(Excerpted records Opens)

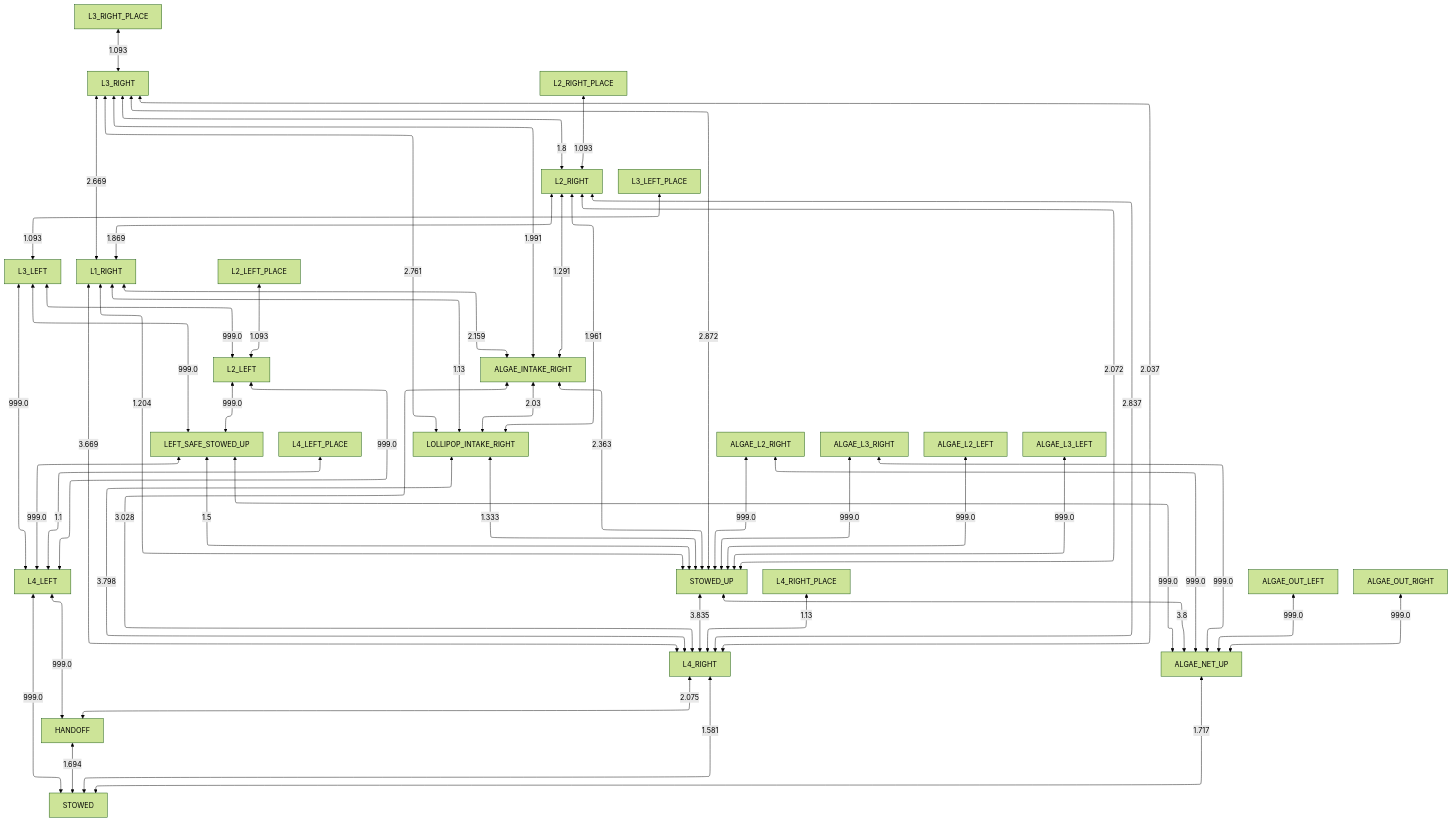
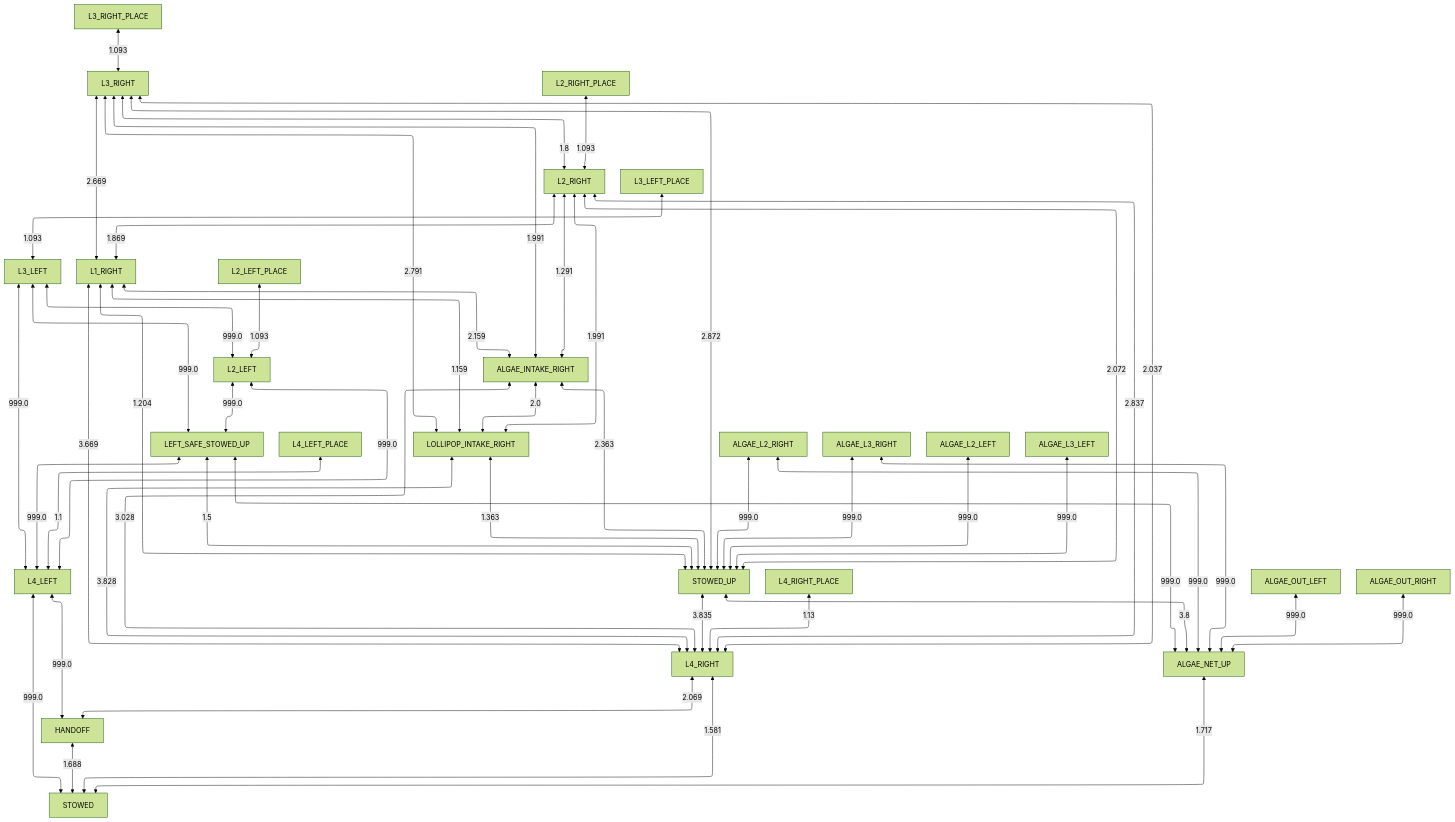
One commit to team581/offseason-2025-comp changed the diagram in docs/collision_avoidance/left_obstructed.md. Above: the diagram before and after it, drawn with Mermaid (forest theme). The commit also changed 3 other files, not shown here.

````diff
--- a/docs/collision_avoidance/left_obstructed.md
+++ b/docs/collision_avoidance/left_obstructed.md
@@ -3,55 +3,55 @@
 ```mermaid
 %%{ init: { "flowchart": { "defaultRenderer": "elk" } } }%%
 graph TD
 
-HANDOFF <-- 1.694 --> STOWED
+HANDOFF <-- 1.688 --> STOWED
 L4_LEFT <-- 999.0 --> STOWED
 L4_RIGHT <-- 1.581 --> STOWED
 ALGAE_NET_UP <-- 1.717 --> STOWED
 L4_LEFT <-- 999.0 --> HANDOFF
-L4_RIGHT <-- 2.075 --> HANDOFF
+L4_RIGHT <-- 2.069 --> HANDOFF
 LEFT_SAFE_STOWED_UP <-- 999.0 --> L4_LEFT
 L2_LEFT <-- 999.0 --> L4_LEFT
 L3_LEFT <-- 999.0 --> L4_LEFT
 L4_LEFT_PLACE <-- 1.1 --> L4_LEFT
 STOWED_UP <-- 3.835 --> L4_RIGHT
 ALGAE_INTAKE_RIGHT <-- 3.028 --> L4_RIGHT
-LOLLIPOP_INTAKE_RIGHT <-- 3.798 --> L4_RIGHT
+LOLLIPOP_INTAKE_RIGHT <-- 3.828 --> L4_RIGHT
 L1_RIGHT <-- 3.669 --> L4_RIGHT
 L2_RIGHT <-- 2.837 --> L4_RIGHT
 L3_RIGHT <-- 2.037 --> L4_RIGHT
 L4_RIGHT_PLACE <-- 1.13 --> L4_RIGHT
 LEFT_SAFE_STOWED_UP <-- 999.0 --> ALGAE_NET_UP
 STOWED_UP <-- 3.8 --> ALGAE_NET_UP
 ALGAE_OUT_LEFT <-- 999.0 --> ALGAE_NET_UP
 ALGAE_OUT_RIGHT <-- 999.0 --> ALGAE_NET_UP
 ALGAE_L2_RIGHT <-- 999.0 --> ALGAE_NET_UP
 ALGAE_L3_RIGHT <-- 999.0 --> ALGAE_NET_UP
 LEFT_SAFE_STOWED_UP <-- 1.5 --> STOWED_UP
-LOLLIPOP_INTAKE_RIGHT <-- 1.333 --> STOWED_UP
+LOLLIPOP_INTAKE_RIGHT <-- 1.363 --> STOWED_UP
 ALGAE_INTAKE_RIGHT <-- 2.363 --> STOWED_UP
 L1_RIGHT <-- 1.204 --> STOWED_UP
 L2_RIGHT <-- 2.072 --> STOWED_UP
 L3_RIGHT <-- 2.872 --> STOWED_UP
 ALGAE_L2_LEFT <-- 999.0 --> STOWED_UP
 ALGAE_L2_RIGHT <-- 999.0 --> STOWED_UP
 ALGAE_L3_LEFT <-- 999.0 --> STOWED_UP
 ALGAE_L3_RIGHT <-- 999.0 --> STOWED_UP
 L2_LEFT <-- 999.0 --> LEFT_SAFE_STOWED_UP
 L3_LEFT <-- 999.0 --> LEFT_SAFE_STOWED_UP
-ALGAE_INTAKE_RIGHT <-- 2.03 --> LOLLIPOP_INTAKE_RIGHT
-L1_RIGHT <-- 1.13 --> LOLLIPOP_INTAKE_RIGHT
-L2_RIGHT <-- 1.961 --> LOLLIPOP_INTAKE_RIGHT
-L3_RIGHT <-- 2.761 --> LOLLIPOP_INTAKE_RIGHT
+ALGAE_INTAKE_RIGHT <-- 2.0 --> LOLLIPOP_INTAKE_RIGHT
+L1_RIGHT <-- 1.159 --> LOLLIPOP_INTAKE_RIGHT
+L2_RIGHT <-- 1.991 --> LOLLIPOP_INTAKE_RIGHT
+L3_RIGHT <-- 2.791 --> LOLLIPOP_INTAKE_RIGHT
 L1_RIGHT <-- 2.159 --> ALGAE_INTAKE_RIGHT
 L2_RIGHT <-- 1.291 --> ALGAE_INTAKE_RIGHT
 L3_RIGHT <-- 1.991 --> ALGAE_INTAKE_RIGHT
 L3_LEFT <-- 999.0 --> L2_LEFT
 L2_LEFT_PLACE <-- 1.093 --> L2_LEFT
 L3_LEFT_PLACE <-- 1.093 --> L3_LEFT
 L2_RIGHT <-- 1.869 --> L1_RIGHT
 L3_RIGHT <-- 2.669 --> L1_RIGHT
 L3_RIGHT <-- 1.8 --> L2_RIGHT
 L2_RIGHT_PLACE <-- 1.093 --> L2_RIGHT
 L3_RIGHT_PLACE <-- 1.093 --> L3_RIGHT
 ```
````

(Excerpted records Closes)

Exercise objective:
Would you please filter the lines above and copy every one that includes "docs"?

Task solution:
One commit to team581/offseason-2025-comp changed the diagram in docs/collision_avoidance/left_obstructed.md. Above: the diagram before and after it, drawn with Mermaid (forest theme). The commit also changed 3 other files, not shown here.
--- a/docs/collision_avoidance/left_obstructed.md
+++ b/docs/collision_avoidance/left_obstructed.md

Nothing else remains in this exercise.